When I was writing The Stolen Crown, a novel about the twelfth century civil war between Stephen and Matilda known as ‘The Anarchy’, the most exciting episodes to write were those of pursuit and escape. Maud had three exceptionally hairy escapes during the novel. But first a little about Empress Maud’s background and how her crown came to be stolen.
The novel opens when Matilda, Maud in the novel, following the death of her husband, The Holy Roman Emperor, was recalled from Germany by her father, Henry I. Henry demanded the nobles and prelates of England swear an oath in Westminster Hall to accept Matilda as his heir and their queen after his death. Maud was furious because shortly after this he married her to fifteen year old, arrogant, red-headed Geoffrey of Anjou. Initially, their marriage only lasted a year and she angrily returned to England. The King and his council persuaded them to try again. They did and, this time, Geoffrey and Matilda had three sons in quick succession. The eldest eventually would become Henry II.
On Maud’s father’s death in 1135, Stephen of Blois seized the throne. He was supported by nobles and prelates who did not want a female ruler; nor did they want Geoffrey of Anjou as her consort and potential king. Stephen of Blois was Henry’s nephew, her cousin, the son of King Henry’s sister Adela. William the Conqueror was their mutual grandfather.

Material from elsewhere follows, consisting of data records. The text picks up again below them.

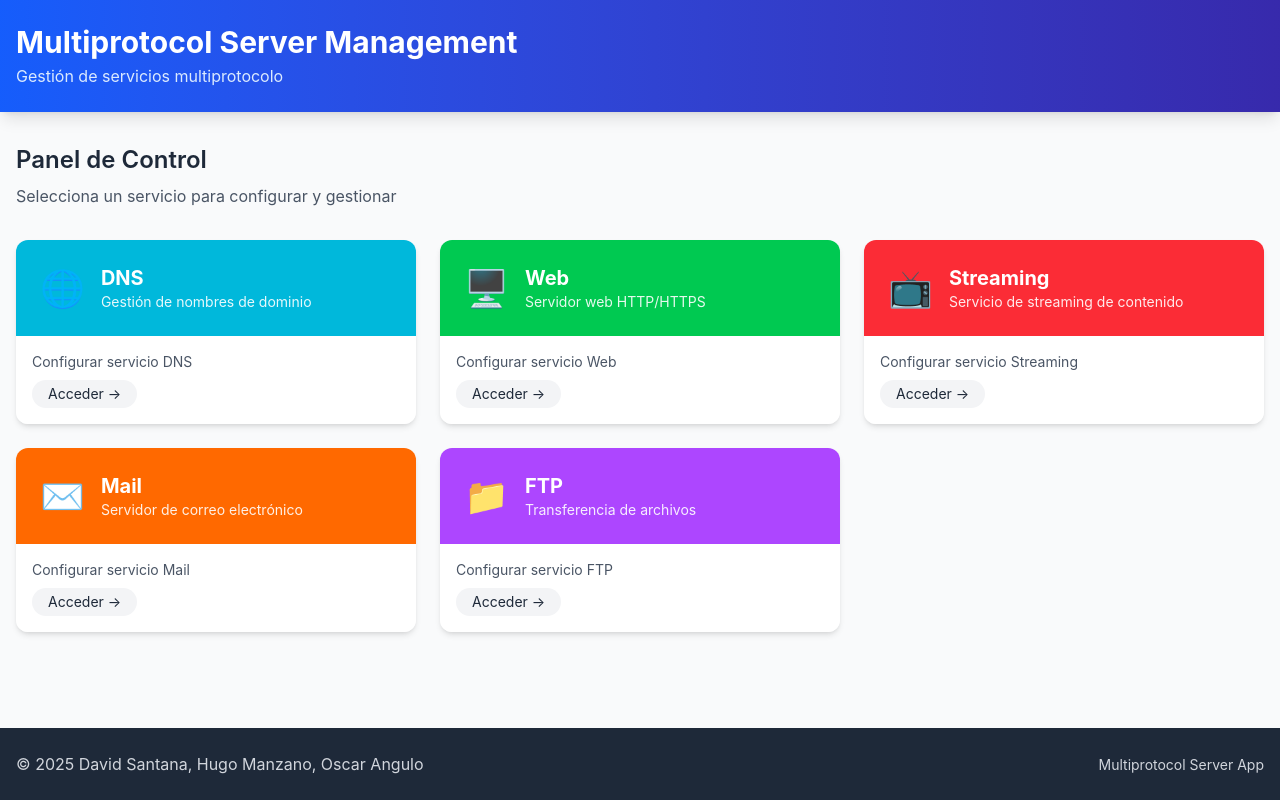
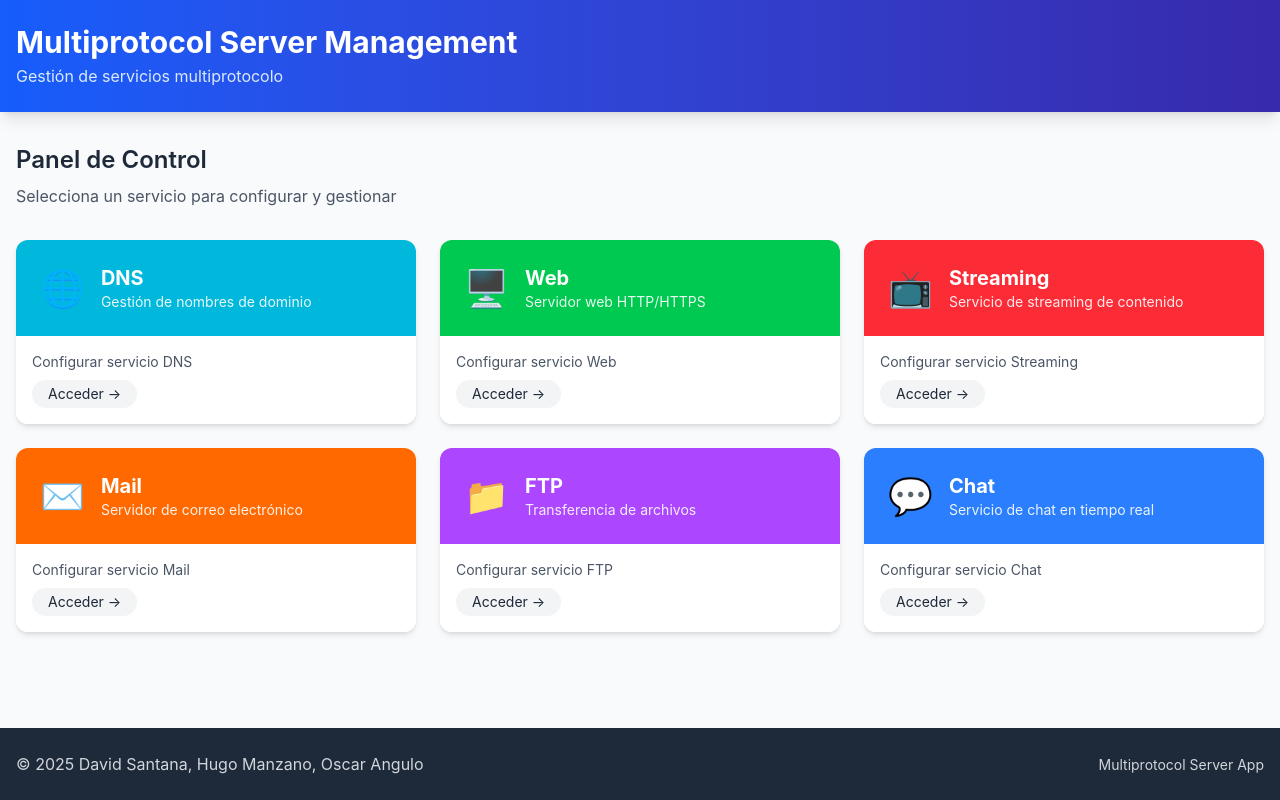
Before and after one commit to HakkinDavid/multiprotocol-server-app, a SvelteKit app in the folder frontend/: page / in a window 1280 px wide. Built offline with nearby package versions, Linux system fonts and the light colour scheme.

Commit message:
Add Chat service to the services list in the control panel

```diff
--- a/frontend/src/routes/+page.svelte
+++ b/frontend/src/routes/+page.svelte
@@ -1,34 +1,79 @@
 <script>
 	import Header from '$lib/components/Header.svelte';
 	import Footer from '$lib/components/Footer.svelte';
-    import {goto} from '$app/navigation';
+	import { goto } from '$app/navigation';
 
 	const services = [
-        { name: 'DNS', path: '/dns', icon: '🌐', color: 'bg-cyan-500', hoverColor: 'bg-cyan-600', description: 'Gestión de nombres de dominio' },
-        { name: 'Web', path: '/web', icon: '🖥️', color: 'bg-green-500', hoverColor: 'bg-green-600', description: 'Servidor web HTTP/HTTPS' },
-        { name: 'Streaming', path: '/streaming', icon: '📺', color: 'bg-red-500', hoverColor: 'bg-red-600', description: 'Servicio de streaming de contenido' },
-        { name: 'Mail', path: '/mail', icon: '✉️', color: 'bg-orange-500', hoverColor: 'bg-orange-600', description: 'Servidor de correo electrónico' },
-        { name: 'FTP', path: '/ftp', icon: '📁', color: 'bg-purple-500', hoverColor: 'bg-purple-600', description: 'Transferencia de archivos' }
+		{
+			name: 'DNS',
+			path: '/dns',
+			icon: '🌐',
+			color: 'bg-cyan-500',
+			hoverColor: 'bg-cyan-600',
+			description: 'Gestión de nombres de dominio'
+		},
+		{
+			name: 'Web',
+			path: '/web',
+			icon: '🖥️',
+			color: 'bg-green-500',
+			hoverColor: 'bg-green-600',
+			description: 'Servidor web HTTP/HTTPS'
+		},
+		{
+			name: 'Streaming',
+			path: '/streaming',
+			icon: '📺',
+			color: 'bg-red-500',
+			hoverColor: 'bg-red-600',
+			description: 'Servicio de streaming de contenido'
+		},
+		{
+			name: 'Mail',
+			path: '/mail',
+			icon: '✉️',
+			color: 'bg-orange-500',
+			hoverColor: 'bg-orange-600',
+			description: 'Servidor de correo electrónico'
+		},
+		{
+			name: 'FTP',
+			path: '/ftp',
+			icon: '📁',
+			color: 'bg-purple-500',
+			hoverColor: 'bg-purple-600',
+			description: 'Transferencia de archivos'
+		},
+		{
+			name: 'Chat',
+			path: '/chat',
+			icon: '💬',
+			color: 'bg-blue-500',
+			hoverColor: 'bg-blue-600',
+			description: 'Servicio de chat en tiempo real'
+		}
 	];
 </script>
 
 <Header title="Multiprotocol Server Management" />
 
-<main class="container mx-auto px-4 py-8 min-h-[calc(100vh-200px)]">
+<main class="container mx-auto min-h-[calc(100vh-200px)] px-4 py-8">
 	<div class="mb-8">
-        <h2 class="text-2xl font-semibold text-gray-800 mb-2">Panel de Control</h2>
+		<h2 class="mb-2 text-2xl font-semibold text-gray-800">Panel de Control</h2>
 		<p class="text-gray-600">Selecciona un servicio para configurar y gestionar</p>
 	</div>
 
-    <div class="grid grid-cols-1 md:grid-cols-2 lg:grid-cols-3 gap-6">
+	<div class="grid grid-cols-1 gap-6 md:grid-cols-2 lg:grid-cols-3">
 		{#each services as service}
 			<div
-                class="rounded-xl shadow-md overflow-hidden transition-all hover:shadow-lg cursor-pointer transform hover:-translate-y-1"
-                on:click={() => {goto(service.path)}}
+				class="transform cursor-pointer overflow-hidden rounded-xl shadow-md transition-all hover:-translate-y-1 hover:shadow-lg"
+				on:click={() => {
+					goto(service.path);
+				}}
 			>
 				<div class="{service.color} p-6 text-white">
 					<div class="flex items-center">
-                        <span class="text-4xl mr-4">{service.icon}</span>
+						<span class="mr-4 text-4xl">{service.icon}</span>
 						<div>
 							<h3 class="text-xl font-bold">{service.name}</h3>
 							<p class="text-sm opacity-90">{service.description}</p>
@@ -37,7 +82,9 @@
 				</div>
 				<div class="bg-white p-4">
 					<p class="text-sm text-gray-600">Configurar servicio {service.name}</p>
-                    <button class="mt-2 px-4 py-1 rounded-full bg-gray-100 text-gray-800 text-sm hover:bg-gray-200">
+					<button
+						class="mt-2 rounded-full bg-gray-100 px-4 py-1 text-sm text-gray-800 hover:bg-gray-200"
+					>
 						Acceder →
 					</button>
 				</div>
```
Lines whose indentation alone changed are shown as unchanged.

Maud was unable to challenge Stephen’s kingship until 1139 when her loyal illegitimate brother, one of Henry’s nineteen illegitimate offspring, Robert of Gloucester, helped her to slip into Arundel on the south coast with only a few knights. Amazingly, Stephen did not capture her at Arundel nor did he send her away. Instead, she was escorted by his brother, Bishop Henry of Winchester, to Bristol where she and her half-brother began to recruit their army.
Her story becomes thrilling. It involves three perilous escapes. The first of these occurs as she is about to be crowned queen in Westminster, Robert of Gloucester having defeated and captured Stephen at the Battle of Lincoln. She now was in a position to claim her throne. Stephen was her prisoner. It was Midsummer’s Eve. Maud would be crowned Queen Matilda on Midsummer Day. However, London merchants did not support her because she had immediately increased their taxes. They claimed she was arrogant, acting like a man, deepening her voice as well as upsetting advisors close to her, including her half-brother, Robert and the Bishop of Winchester who had temporarily switched sides to support her. She simply would not take advice. Henry of Winchester changed sides back to Stephen again. Her enemies including the Bishop were supported by Stephen’s queen, Matilda of Boulogne who raised an army in her stronghold, Kent. That eve, an army of Londoners came storming out of the City gates to the Palace of Westminster. Maud narrowly escaped to Oxford.
The second escape occurs when Maud becomes involved in a double siege at Winchester only a few months later. Her supporters led by Robert of Gloucester, Miles of Hereford and Brien Fitz Count attacked the Bishop of Winchester’s new castle from Maud’s castle by Winchester’s west gate. The Bishop escaped but Maud was threatened by the approaching army led by Stephen’s queen. It was a double siege. This time, she escaped by the skin of her teeth protected by Brien Fitz Count. Earl Robert was captured. He was exchanged for Stephen who once released sat upon the throne once again.
Maud held the south west as far east as Oxford and Wallingford. She even had her own coin minted. She was in great danger again as she took up residence in Oxford Castle. Her last escape was from Oxford Castle where she was besieged by Stephen during mid-winter 1142. After three months, it was a desperate situation. The castle was surrounded by Stephen’s troops and they were running out of food. To save her people and, indeed, herself, Maud escaped by darkness during a heavy December snow storm. Read the novel to find out more because it’s an extraordinary escape. Maud climbed out of the postern gateway on a rope ladder. She was in disguise wearing a cloak of white sheets, a camouflage, as she crossed a frozen millstream and passed close to Stephen’s camp. She walked with two companions along the frozen River Thames to Abingdon and from Abingdon Abbey by horse to Wallingford. Maud was extraordinary, determined and resolute. Safe for now, she would win her crown… or would she?
There is more, much more in The Stolen Crown released on May 18th. It is available now for all e readers and from bookshops US and UK. Amazon Link https://tinyurl.com/3etw76ar